Double Suited- All hands will increase in value if they’re double suited meaning that you have something like A(s)K(s)A(d)K(d) or K(c)Q(c)J(h)10(h). A double suited hand gives you a better chance to pick up a flush draw on the flop.
High Connectivity- Generally hands that are connected are better than hands that aren’t. For example, KQJT is a much better hand than KJ73.
Two Pocket Pairs- Something like AAKK increases your odds of flopping a set and ultimately making a full house. These hands become monsters when they’re double suited and connected.
Basic Post-flop Strategy
Generally, more players will see a flop in Omaha than in Texas Hold’em and as a result, the pots are usually bigger. The combination of large pots and many players generally means that bluffing is a bad idea in Omaha. If you raised pre-flop and are up against only one or two players, you might consider following up with a 2/3 pot continuation bet if the board doesn’t look too scary, but continuation bets have a much lower success rate in Omaha than they do in Texas Hold’em.

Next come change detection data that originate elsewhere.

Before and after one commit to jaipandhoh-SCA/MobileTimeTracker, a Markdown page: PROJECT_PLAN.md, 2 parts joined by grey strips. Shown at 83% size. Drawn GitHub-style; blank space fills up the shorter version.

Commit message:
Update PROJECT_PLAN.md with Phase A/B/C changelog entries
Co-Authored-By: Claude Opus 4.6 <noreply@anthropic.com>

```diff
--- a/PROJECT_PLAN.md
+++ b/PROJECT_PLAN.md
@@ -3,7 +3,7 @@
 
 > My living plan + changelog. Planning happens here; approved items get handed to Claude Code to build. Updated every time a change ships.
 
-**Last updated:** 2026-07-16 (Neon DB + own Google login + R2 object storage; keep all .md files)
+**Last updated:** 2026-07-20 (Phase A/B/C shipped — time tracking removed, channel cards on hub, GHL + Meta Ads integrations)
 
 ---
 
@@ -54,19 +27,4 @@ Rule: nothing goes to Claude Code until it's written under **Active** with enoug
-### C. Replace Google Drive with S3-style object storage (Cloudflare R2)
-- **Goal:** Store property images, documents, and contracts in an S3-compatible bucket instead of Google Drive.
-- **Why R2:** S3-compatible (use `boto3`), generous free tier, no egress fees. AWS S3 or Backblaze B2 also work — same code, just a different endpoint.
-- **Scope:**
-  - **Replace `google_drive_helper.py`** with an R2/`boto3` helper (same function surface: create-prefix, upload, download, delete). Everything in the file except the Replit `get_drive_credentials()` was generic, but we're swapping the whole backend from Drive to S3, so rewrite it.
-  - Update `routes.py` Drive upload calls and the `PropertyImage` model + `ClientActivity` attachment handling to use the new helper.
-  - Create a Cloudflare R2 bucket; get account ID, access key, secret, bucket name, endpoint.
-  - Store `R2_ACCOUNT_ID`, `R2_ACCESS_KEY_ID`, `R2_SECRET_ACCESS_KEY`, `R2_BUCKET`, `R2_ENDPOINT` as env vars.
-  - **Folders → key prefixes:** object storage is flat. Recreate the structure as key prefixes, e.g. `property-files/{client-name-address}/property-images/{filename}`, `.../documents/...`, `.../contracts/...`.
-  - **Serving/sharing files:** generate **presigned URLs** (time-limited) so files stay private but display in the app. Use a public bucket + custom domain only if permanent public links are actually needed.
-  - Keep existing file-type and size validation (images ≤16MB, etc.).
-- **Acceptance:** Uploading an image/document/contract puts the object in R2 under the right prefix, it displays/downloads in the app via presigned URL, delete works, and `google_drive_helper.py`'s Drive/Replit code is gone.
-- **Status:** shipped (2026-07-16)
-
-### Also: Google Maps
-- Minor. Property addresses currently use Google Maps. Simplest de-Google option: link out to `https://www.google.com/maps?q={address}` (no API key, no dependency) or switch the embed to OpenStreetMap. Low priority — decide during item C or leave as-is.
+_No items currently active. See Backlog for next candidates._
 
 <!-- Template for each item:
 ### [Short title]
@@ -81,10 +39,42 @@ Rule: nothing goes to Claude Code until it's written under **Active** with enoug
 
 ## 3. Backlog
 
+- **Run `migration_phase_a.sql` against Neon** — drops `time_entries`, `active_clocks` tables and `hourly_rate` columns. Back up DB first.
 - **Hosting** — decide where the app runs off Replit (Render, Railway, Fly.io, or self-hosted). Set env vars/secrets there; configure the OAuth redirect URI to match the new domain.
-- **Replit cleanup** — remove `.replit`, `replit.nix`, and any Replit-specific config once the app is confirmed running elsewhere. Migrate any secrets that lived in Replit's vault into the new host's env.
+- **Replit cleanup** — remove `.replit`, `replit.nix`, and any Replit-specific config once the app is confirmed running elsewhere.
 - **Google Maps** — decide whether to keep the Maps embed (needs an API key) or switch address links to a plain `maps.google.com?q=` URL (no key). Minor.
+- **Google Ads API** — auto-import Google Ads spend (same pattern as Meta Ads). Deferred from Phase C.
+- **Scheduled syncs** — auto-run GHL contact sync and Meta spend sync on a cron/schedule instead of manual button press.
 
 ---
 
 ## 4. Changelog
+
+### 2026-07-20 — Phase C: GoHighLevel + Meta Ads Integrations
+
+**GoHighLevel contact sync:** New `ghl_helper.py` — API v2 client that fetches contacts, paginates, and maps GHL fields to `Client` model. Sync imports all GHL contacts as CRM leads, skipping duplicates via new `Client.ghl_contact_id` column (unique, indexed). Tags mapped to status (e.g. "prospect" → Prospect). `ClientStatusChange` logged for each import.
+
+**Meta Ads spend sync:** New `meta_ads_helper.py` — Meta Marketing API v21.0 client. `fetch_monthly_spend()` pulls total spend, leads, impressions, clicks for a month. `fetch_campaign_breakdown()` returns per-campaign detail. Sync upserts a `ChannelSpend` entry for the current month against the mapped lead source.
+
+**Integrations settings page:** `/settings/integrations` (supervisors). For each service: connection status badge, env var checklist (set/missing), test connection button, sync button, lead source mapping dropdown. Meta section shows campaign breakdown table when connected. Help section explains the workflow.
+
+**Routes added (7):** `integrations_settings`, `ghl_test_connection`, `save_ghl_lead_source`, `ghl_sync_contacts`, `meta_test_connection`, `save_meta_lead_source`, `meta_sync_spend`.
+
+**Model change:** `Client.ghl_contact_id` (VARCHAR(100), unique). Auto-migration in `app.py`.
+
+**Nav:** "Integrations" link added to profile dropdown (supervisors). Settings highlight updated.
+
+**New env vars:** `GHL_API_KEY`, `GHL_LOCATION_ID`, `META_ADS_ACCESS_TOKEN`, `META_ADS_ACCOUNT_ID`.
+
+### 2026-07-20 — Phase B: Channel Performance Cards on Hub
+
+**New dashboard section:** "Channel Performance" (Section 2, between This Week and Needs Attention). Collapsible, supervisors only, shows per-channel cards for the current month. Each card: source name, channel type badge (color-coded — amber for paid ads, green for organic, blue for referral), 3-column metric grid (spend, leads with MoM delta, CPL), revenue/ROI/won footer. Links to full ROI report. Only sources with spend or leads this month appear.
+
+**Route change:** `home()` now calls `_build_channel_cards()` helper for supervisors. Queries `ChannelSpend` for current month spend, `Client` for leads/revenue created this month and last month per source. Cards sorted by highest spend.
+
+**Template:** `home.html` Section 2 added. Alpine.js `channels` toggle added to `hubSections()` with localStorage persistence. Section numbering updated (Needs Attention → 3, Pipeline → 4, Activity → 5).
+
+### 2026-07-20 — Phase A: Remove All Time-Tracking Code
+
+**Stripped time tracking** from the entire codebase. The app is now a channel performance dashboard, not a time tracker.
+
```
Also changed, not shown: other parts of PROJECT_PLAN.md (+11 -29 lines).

The best post-flop Omaha strategy is to play basic ABC poker. That means you need to bet your big draws for value and fold when it doesn’t look like your hand is going to improve.
Common Beginner Mistakes
Here’s a list of several mistakes that new Omaha players make:
Overvalue The Hand- Two pair may be a monster in Hold’em, but it’s marginal in Omaha. Remember, Omaha is a game of the nuts and two pair is never the nuts.
Hold Second Best Hands Too Long- Your eight-high flush may look good, but you might be drawing dead to your opponent’s ace-high flush.
Poor Pre-flop Hand Selection- The pots in Omaha can get huge and it’s tempting to play anything you get dealt in hopes that it hits, but this strategy will hemorrhage money in the long run.
Bluffing Too Often- Due to massive pot odds and huge draws, bluffs rarely work in Omaha. It takes an advanced player to bluff successfully in Pot-Limit Omaha.
Omaha is a fun and highly profitable game. The advice in parts one and two of our beginner’s guide to Pot-Limit Omaha should give you a solid foundation to start playing.